Staying with the current plan and switching pharmacies is not always the least expensive option for the patient. One of the first things we do when helping a patient consider plans is to look at all plans without respect to a given pharmacy. This gives us a baseline for the lowest possible cost plan with respect to yearly out-of-pocket expense (this includes the plan premiums plus medication copays). Once we have established a baseline, we can add in the patient’s preference for pharmacies and compare this to the baseline. What we routinely find is that often patients better are off, compared to their current plan, choosing one of several different 2017 plans. What’s more, the patient can often achieve this savings without sacrificing their choice of pharmacy. By not broaching the possibility that the patient’s current plan may not be their lowest cost option in 2017 during its calls, the plan is withholding critical information and misleading the patient. This is fraud, in my opinion. 

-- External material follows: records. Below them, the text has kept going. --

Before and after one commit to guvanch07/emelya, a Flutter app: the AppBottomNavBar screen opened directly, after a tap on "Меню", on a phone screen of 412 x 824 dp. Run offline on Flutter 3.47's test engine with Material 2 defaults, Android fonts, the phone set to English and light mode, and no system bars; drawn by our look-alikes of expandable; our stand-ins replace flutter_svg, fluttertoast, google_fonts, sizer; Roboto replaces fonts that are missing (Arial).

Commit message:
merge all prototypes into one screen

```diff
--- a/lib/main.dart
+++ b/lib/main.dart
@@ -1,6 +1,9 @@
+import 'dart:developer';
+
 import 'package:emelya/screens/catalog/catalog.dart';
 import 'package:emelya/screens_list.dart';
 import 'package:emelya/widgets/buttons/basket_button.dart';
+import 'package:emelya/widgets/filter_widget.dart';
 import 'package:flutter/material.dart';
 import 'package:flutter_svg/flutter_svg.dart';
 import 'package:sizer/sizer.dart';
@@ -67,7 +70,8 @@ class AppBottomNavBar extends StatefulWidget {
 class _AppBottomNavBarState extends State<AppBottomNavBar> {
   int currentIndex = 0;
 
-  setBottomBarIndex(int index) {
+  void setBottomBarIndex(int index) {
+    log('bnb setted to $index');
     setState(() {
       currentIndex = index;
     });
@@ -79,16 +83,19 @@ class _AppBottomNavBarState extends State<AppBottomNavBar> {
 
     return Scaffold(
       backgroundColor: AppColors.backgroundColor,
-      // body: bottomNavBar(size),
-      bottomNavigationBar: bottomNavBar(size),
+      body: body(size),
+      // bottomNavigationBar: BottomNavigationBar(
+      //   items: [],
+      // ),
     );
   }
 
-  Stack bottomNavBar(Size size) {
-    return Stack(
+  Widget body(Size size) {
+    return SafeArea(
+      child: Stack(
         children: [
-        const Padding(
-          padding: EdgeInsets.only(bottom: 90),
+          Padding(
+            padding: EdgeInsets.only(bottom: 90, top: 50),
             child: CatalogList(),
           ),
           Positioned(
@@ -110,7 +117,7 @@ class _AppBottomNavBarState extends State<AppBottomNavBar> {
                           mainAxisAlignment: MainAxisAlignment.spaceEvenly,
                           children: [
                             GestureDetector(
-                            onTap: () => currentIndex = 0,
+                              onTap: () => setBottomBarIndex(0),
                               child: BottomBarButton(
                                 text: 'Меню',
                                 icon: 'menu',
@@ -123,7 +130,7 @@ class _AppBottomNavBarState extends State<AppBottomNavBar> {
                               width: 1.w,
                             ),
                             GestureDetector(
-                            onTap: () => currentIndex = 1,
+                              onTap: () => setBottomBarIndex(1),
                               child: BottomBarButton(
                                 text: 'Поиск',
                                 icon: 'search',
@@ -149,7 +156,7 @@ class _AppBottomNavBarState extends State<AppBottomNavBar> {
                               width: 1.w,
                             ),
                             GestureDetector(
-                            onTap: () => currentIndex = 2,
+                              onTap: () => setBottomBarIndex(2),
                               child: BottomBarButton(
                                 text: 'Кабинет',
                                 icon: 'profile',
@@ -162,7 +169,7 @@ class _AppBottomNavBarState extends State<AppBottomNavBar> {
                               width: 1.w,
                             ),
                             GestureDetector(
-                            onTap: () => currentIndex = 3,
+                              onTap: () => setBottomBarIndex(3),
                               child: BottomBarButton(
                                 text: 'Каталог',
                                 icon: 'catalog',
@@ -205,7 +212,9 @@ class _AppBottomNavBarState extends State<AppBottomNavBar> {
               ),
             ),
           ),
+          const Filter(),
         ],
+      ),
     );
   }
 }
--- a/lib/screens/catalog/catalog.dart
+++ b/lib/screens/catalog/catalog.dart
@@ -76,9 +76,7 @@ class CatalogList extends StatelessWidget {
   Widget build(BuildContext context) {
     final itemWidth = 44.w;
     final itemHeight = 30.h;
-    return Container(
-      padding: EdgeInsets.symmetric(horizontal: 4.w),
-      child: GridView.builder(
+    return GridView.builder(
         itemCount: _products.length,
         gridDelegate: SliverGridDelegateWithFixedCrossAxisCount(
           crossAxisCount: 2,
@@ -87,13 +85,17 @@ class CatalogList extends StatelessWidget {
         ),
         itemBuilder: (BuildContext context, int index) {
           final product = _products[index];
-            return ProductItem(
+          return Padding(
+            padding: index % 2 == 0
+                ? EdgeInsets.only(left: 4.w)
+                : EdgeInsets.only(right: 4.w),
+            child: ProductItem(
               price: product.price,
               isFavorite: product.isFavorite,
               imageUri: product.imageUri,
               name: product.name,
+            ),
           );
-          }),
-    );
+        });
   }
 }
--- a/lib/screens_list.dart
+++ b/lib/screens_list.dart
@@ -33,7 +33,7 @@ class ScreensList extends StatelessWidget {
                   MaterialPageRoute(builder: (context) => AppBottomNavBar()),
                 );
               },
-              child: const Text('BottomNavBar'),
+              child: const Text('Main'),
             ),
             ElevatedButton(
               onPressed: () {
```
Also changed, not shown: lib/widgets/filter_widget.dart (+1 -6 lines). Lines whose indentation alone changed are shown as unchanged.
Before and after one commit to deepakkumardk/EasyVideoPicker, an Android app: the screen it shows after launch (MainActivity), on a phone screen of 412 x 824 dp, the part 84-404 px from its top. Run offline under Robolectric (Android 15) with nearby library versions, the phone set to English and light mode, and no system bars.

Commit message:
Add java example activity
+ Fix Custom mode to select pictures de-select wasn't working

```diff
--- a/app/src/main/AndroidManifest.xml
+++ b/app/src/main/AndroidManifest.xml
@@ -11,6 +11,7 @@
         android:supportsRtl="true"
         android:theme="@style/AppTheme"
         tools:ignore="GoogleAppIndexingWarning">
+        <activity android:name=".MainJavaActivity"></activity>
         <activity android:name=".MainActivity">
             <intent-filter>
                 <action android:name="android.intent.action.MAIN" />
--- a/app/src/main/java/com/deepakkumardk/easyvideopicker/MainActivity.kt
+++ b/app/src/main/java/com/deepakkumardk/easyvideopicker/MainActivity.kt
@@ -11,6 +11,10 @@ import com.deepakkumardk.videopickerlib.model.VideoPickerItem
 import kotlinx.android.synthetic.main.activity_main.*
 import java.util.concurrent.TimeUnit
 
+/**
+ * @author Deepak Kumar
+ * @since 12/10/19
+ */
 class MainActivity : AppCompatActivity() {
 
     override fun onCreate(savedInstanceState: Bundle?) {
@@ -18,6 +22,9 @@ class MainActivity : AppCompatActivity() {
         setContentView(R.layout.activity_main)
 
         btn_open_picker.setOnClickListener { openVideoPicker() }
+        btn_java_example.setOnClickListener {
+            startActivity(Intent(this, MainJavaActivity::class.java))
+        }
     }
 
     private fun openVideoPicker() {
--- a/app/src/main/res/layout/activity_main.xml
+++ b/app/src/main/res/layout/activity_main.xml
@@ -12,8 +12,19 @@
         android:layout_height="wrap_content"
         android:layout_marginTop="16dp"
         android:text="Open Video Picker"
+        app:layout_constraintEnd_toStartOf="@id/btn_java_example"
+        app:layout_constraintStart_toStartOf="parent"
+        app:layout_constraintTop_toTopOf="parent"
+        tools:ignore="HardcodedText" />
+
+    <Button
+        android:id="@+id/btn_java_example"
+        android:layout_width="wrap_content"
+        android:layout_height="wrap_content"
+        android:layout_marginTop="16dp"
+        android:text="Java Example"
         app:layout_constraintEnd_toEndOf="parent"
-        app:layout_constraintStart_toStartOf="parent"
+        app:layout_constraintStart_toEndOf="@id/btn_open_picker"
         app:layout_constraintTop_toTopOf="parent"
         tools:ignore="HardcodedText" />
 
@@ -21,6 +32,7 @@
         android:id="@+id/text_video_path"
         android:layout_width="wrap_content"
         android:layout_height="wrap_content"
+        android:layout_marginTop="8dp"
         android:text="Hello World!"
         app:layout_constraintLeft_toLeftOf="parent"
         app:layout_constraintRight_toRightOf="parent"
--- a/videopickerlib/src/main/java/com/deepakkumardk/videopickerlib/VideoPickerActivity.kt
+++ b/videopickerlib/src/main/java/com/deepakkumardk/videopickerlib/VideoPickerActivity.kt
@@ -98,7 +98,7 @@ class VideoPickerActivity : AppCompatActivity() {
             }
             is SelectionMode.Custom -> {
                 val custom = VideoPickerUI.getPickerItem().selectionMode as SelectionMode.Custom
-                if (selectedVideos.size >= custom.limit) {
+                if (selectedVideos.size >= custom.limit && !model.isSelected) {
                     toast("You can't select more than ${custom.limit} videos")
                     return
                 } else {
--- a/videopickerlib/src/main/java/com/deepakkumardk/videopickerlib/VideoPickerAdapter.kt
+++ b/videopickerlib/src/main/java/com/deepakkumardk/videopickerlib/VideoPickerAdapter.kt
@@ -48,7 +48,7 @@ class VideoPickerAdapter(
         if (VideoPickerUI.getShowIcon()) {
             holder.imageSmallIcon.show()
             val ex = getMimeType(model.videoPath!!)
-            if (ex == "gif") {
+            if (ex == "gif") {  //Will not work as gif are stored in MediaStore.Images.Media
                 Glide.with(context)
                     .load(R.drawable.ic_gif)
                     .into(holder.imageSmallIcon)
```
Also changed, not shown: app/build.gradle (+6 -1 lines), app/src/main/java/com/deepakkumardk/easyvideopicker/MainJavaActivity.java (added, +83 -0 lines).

There is actually a fourth option available to patient, but it is rarely discussed: Medicare Part D is optional, and the patient can simply not participate. This does invoke a 1% per month penalty on future premiums for each month that the patient does not carry creditable (comparable) coverage for prescriptions drugs, and I always discuss this if a patient is considering opting-out.  Choosing a Medicare Advantage plans is also a possibility, but this further complicates the discussion, and is better discussed with a license insurance agent.

So the take home point is that patients have to be careful about what they are being told by others. In our case, we have identified all of our customers on the plan making these calls, and we are contacting each one to discuss all of their options. We do this completely within the Medicare guidelines, and we have occasionally have to recommend (reluctantly, of course) a plan in which we are non-preferred, possibly leading them to use a different pharmacy. But by working with each patient, we are making each and every encounter count.